In 2018, I was in Shenzhen to conduct research on transnational entrepreneurial supply chain networks. A lot of that has been tremendously impacted by the pandemic and the claims of inequality we are studying intensified, so I’m really interested in seeing what this looks like now,” Lindtner said.

Her research centers around the promise of democratized entrepreneurial life, as proliferated by advocates of the maker movement, with a particular focus on its impact on governance. She merges ethnographic methods with critical sensibilities from feminist and postcolonial studies as well as the history and sociology of science and technology.

Allegra Fonda-Bonardi will use the fellowship period to begin her dissertation work at the nexus of the sociology of finance, China studies and critical computing. She will study the data and information Chinese companies are using to weigh their environmental, social and corporate governance performance, and will work to identify encoded values and perspectives in the data being collected.

“I’ve worked with Silvia on several projects in the United States and it's really exciting to be able to be do projects in China, and to work with a scholar who I really respect — and who also happens to be my advisor —who will be there at the same time,” Fonda-Bonardi noted of the CUSP opportunity.

Fonda-Bonardi spent a year as a volunteer fellow doing water quality work in China before her Master’s in Urban Planning from MIT. Most recently, she spent four years in China conducting research on green finance and ecological services as an independent consultant in Shanghai.
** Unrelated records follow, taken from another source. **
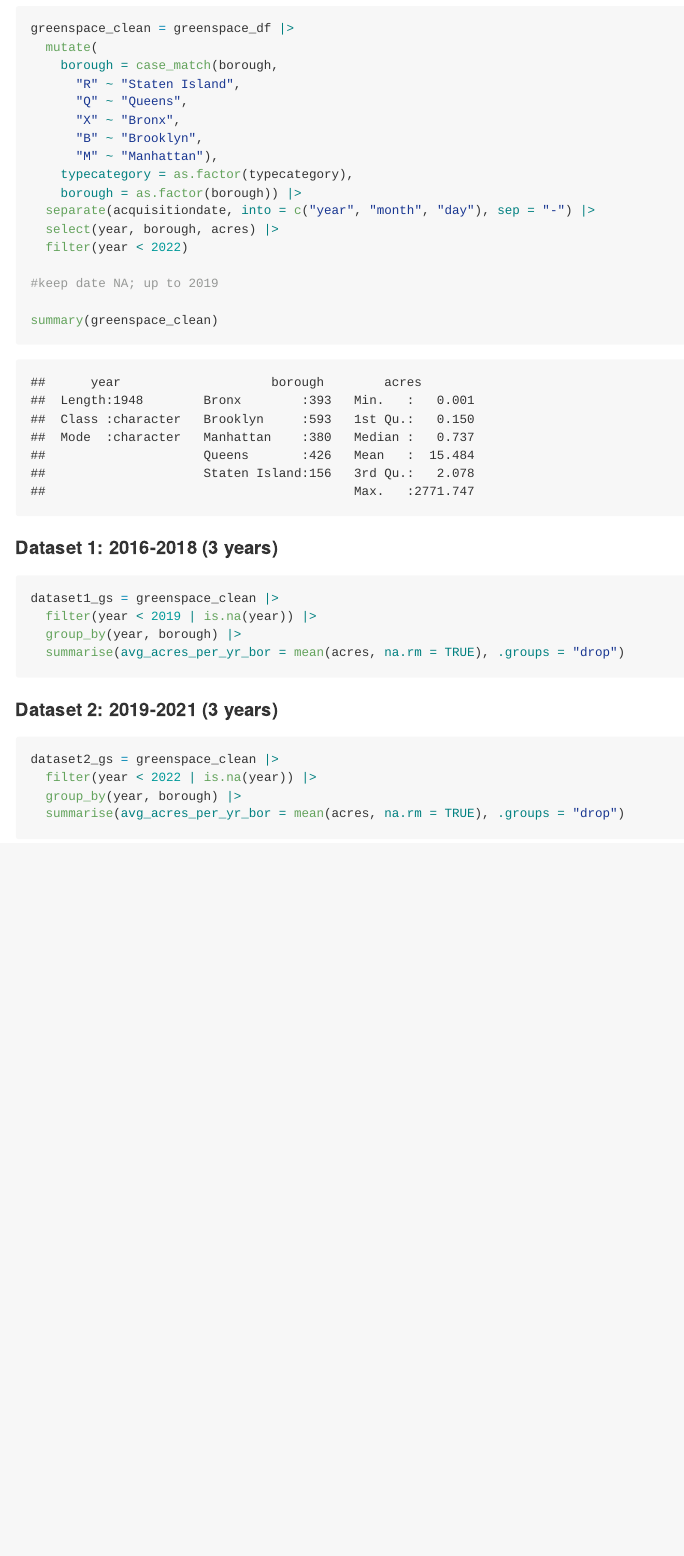
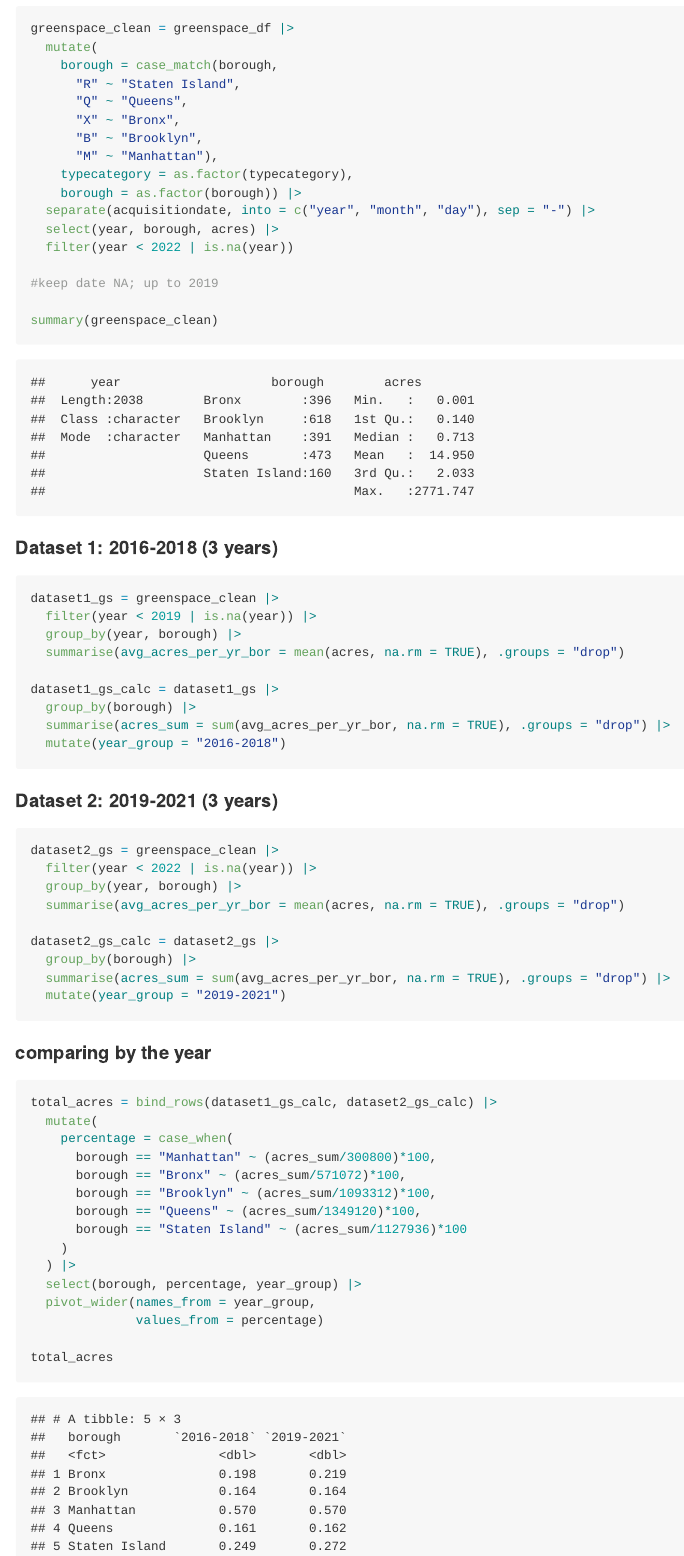
Before and after one commit to naomi-sk/p8105_final_project, an R Markdown document (p8105_group_final.Rmd): the page in a window 1100 px wide, from 9850 px down. The pictures show the output file p8105_group_final.md that the author committed with the source, drawn offline in the style of GitHub; long lines of code are wrapped.

Commit message:
Green space and area percentage modification

````diff
--- a/data/NYC_temp.csv
+++ b/data/NYC_temp.csv
@@ -1,6 +1,6 @@
 "date_group","indicator","avg_temperature"
 "2016-2018","bronx",12.2718065693431
-"2016-2018","brooklyn",12.4268248175183
+"2016-2018","brooklyn",12.4268248175182
 "2016-2018","manhattan",12.1598540145985
 "2016-2018","queens",12.2521897810219
 "2016-2018","staten_island",12.4142335766423
--- a/p8105_group_final.Rmd
+++ b/p8105_group_final.Rmd
@@ -326,7 +326,7 @@ greenspace_clean = greenspace_df |>
     borough = as.factor(borough)) |>
   separate(acquisitiondate, into = c("year", "month", "day"), sep = "-") |>
   select(year, borough, acres) |>
-  filter(year < 2022)
+  filter(year < 2022 | is.na(year))
 
 #keep date NA; up to 2019
 
@@ -341,6 +341,11 @@ dataset1_gs = greenspace_clean |>
   filter(year < 2019 | is.na(year)) |>
   group_by(year, borough) |>
   summarise(avg_acres_per_yr_bor = mean(acres, na.rm = TRUE), .groups = "drop")
+
+dataset1_gs_calc = dataset1_gs |>
+  group_by(borough) |>
+  summarise(acres_sum = sum(avg_acres_per_yr_bor, na.rm = TRUE), .groups = "drop") |>
+  mutate(year_group = "2016-2018")
 ```
 
 
@@ -351,4 +356,29 @@ dataset2_gs = greenspace_clean |>
   filter(year < 2022 | is.na(year)) |>
   group_by(year, borough) |>
   summarise(avg_acres_per_yr_bor = mean(acres, na.rm = TRUE), .groups = "drop")
+
+dataset2_gs_calc = dataset2_gs |>
+  group_by(borough) |>
+  summarise(acres_sum = sum(avg_acres_per_yr_bor, na.rm = TRUE), .groups = "drop") |>
+  mutate(year_group = "2019-2021")
 ```
+
+#### comparing by the year
+
+```{r}
+total_acres = bind_rows(dataset1_gs_calc, dataset2_gs_calc) |>
+  mutate(
+    percentage = case_when(
+      borough == "Manhattan" ~ (acres_sum/300800)*100,
+      borough == "Bronx" ~ (acres_sum/571072)*100,
+      borough == "Brooklyn" ~ (acres_sum/1093312)*100,
+      borough == "Queens" ~ (acres_sum/1349120)*100,
+      borough == "Staten Island" ~ (acres_sum/1127936)*100
+    )
+  ) |>
+  select(borough, percentage, year_group) |>
+  pivot_wider(names_from = year_group,
+              values_from = percentage)
+
+total_acres
+```
````
Also changed, not shown: p8105_group_final.md, p8105_group_final_files/figure-gfm/unnamed-chunk-4-1.png.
As a PhD student at UMSI, Fonda-Bonardi is exploring her interdisciplinary interest in technology by pursuing a Science, Technology and Society (STS) Certificate through U-M’s School of Literature Science and the Arts, as well as a Science, Technology and Public Policy Certificate (STPP) from U-M’s Ford School of Public Policy.

After working domestically due the pandemic, both Lindtner and Fonda-Bonardi are looking forward to spending the upcoming year abroad.

“It feels almost surreal that it’s possible to now travel internationally for research,” said Lindtner. “I was just thinking about how much privilege is attached to international travel and how much of a privilege it is to do research abroad. It's something to really reflect on and to be very mindful of while doing it.” 

CUSP is funded by the Carnegie Corporation of New York, Ford Foundation, Harvard-Yenching Institute, Henry Luce Foundation and the Rockefeller Brothers Fund. Scholars receive a living stipend, international airfare, medical insurance, professional and dependent allowance and tuition for U.S. students enrolled in an academic program.

Learn more about the China-U.S.Scholars Program (CUSP) Fellowships.

Learn more about Silvia Lindtner.

Learn more about Allegra Fonda-Bonardi.


- Kate Cammell, Writer UMSI